» **Problem to solve**
Scan the entries below and return each line that contains "height".

» **Information provided**
■ ■ ■ ■

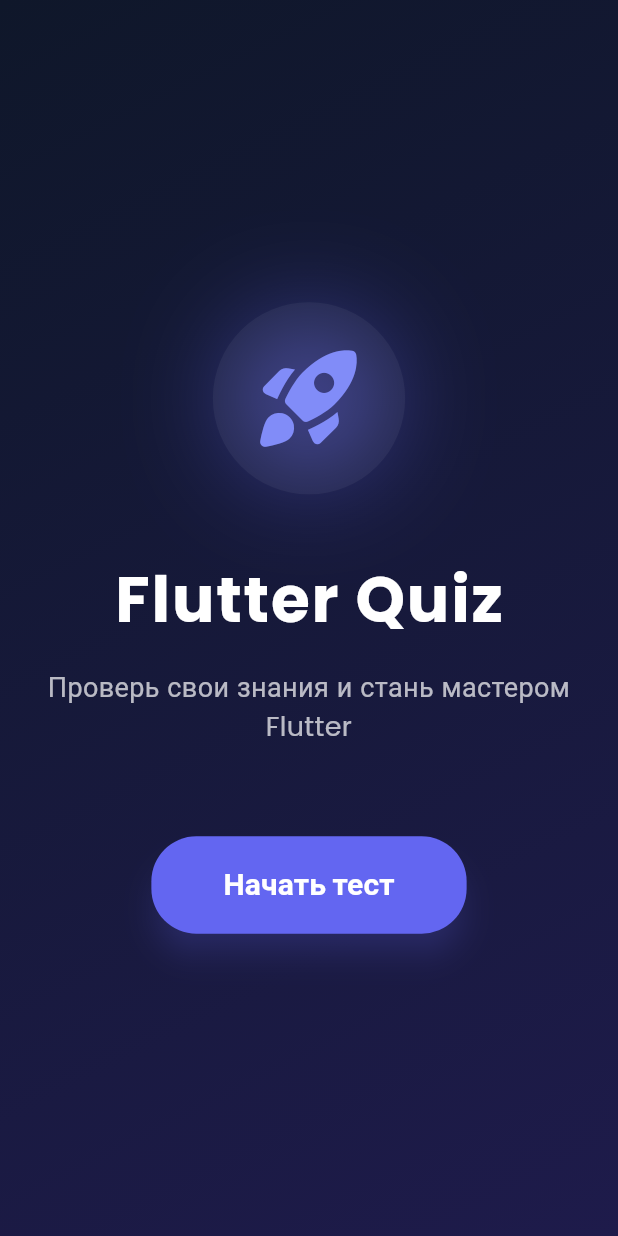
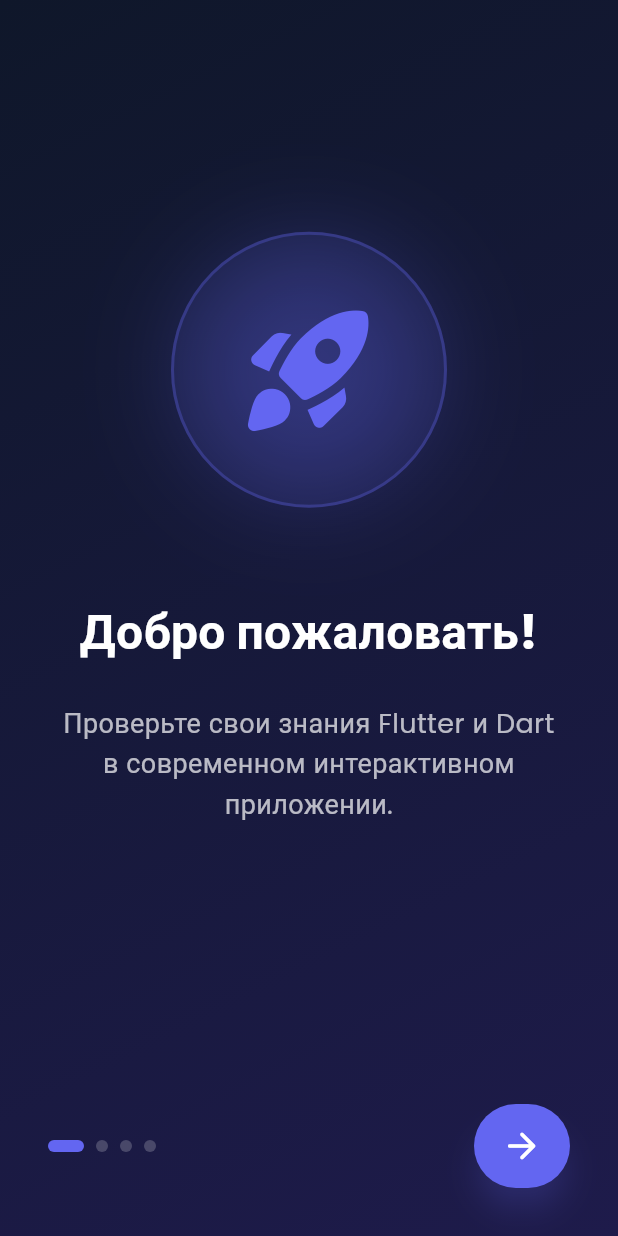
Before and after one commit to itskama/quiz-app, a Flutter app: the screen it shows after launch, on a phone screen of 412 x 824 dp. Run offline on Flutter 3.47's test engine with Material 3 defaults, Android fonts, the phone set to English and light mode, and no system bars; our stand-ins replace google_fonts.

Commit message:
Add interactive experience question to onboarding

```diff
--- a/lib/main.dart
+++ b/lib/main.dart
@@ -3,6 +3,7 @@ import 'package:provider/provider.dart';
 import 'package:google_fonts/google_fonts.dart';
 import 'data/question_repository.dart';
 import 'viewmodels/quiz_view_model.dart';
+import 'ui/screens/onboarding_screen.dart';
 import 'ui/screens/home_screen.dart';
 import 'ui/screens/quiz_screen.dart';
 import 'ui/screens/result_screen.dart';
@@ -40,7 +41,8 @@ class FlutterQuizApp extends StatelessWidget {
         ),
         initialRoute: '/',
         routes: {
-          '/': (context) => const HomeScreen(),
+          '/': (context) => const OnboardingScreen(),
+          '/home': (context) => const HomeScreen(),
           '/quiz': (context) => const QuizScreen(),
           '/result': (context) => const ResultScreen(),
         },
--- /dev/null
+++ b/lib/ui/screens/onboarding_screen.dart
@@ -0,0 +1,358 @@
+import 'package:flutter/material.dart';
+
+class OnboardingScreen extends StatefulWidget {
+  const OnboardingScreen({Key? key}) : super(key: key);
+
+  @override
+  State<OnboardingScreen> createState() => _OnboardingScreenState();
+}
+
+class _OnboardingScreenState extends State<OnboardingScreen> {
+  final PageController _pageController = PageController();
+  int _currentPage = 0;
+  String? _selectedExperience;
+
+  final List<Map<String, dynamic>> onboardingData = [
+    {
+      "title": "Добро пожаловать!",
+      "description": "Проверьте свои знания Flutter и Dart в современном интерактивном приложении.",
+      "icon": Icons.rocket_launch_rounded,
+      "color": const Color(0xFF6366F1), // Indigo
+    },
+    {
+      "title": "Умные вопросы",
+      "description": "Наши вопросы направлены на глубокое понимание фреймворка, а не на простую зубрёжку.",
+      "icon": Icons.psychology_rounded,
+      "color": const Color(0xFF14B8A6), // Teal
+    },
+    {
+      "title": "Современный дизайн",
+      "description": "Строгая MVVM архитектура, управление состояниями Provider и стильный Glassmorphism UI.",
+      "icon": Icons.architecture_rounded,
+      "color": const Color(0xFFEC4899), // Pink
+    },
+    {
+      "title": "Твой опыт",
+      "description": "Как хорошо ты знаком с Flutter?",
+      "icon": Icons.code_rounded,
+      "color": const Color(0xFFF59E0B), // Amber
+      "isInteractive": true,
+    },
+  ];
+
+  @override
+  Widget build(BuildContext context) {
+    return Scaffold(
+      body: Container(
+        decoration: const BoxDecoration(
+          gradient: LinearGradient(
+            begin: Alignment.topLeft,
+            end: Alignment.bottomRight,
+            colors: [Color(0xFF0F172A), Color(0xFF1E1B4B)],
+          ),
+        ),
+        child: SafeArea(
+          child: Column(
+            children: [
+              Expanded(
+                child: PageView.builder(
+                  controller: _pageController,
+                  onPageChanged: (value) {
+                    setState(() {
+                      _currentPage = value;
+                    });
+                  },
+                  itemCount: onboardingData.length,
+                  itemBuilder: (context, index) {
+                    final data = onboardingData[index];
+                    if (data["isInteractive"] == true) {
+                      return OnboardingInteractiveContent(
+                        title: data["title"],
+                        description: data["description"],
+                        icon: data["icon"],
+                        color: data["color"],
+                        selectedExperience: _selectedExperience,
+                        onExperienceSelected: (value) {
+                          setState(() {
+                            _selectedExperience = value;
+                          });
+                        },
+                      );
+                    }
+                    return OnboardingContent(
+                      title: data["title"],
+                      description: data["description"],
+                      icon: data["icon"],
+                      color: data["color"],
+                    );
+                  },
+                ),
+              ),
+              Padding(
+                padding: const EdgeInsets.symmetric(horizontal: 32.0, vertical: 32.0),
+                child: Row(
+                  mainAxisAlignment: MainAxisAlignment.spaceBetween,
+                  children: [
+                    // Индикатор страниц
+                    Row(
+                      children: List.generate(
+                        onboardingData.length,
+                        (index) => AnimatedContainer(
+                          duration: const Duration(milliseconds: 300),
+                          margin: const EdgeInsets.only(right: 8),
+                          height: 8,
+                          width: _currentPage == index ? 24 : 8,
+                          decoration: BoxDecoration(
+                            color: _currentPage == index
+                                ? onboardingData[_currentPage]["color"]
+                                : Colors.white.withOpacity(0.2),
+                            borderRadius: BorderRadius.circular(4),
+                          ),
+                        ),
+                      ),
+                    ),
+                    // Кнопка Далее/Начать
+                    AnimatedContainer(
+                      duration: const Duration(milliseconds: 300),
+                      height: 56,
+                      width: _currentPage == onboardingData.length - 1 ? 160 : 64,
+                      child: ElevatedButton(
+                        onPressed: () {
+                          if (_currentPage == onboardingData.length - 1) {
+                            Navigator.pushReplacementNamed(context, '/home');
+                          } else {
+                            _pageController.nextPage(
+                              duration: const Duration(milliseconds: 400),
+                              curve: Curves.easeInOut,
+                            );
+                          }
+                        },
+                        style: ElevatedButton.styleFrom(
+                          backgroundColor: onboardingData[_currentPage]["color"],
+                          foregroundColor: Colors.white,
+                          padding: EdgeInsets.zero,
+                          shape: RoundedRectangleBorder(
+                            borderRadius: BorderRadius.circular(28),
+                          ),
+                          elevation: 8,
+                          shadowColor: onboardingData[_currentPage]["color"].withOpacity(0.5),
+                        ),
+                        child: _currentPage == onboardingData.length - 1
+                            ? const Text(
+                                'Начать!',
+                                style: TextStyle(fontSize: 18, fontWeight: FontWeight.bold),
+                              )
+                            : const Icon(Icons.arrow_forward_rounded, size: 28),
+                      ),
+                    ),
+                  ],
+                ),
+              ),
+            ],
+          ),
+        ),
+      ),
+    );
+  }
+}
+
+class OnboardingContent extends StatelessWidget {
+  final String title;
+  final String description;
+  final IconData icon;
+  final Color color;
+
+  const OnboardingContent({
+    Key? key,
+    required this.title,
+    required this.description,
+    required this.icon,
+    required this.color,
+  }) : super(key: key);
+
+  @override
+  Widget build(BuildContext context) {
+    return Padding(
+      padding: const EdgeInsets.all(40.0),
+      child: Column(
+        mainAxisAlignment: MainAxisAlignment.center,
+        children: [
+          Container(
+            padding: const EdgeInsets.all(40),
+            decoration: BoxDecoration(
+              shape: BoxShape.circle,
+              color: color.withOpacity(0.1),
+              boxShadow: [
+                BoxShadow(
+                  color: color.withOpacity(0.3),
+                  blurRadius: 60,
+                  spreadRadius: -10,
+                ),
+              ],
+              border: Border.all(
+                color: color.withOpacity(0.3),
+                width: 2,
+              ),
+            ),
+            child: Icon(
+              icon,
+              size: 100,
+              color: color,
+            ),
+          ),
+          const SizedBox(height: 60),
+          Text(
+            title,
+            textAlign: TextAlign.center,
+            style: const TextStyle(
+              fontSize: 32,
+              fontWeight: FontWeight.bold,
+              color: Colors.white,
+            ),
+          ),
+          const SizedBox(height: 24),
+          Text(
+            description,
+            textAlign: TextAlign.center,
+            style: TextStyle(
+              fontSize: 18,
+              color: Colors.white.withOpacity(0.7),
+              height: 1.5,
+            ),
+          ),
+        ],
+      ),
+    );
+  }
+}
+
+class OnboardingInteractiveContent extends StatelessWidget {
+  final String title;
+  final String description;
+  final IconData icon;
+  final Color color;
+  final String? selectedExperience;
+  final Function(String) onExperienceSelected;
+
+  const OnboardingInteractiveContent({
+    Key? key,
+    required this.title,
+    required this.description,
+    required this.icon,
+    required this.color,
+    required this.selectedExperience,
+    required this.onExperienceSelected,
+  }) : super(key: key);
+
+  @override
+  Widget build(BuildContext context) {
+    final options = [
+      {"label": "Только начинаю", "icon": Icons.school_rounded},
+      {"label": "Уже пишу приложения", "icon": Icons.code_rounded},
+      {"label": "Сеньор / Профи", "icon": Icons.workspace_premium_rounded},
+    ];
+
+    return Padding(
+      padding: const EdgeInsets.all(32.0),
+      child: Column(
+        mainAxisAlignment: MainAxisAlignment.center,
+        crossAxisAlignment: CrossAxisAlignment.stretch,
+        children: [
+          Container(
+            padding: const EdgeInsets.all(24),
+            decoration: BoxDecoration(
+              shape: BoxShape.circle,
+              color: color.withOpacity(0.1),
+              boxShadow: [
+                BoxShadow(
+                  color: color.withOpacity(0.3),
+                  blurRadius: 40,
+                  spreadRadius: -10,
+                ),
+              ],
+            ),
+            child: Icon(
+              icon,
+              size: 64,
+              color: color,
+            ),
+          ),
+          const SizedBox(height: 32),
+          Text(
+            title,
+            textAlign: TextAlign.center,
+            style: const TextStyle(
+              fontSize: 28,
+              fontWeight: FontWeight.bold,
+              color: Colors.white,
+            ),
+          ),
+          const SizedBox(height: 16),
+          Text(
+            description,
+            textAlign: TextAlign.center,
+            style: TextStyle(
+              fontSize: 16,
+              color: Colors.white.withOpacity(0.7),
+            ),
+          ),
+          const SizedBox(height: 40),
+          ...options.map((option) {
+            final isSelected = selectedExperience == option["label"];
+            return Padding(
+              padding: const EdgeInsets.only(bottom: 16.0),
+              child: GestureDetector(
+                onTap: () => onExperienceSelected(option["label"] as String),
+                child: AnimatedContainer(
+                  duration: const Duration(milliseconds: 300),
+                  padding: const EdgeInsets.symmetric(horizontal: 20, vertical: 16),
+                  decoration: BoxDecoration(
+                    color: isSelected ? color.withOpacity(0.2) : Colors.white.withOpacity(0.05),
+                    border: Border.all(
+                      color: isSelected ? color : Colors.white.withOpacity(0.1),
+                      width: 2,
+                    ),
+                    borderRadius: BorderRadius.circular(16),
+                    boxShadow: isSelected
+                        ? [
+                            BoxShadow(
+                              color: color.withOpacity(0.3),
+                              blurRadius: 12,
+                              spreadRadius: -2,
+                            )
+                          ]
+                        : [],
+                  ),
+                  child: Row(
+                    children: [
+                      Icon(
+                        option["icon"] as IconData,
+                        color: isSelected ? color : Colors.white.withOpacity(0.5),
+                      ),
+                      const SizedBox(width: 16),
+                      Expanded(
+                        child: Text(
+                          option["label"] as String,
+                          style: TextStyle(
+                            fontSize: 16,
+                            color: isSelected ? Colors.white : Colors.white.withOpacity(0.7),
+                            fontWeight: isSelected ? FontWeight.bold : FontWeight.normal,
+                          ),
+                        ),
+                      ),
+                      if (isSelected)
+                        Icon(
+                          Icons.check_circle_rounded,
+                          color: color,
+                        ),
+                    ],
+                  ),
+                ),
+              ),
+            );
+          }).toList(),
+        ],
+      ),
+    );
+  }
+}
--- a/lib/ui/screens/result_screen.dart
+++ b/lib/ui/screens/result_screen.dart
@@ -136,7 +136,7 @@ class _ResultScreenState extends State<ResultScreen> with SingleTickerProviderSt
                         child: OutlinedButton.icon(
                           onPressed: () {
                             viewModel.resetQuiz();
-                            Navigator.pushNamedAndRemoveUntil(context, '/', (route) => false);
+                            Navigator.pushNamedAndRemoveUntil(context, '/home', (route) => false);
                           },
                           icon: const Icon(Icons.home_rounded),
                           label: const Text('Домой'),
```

■ ■ ■ ■

» **Written solution**
+                          height: 8,
+                      height: 56,
+          const SizedBox(height: 60),
+          const SizedBox(height: 24),
+              height: 1.5,
+          const SizedBox(height: 32),
+          const SizedBox(height: 16),
+          const SizedBox(height: 40),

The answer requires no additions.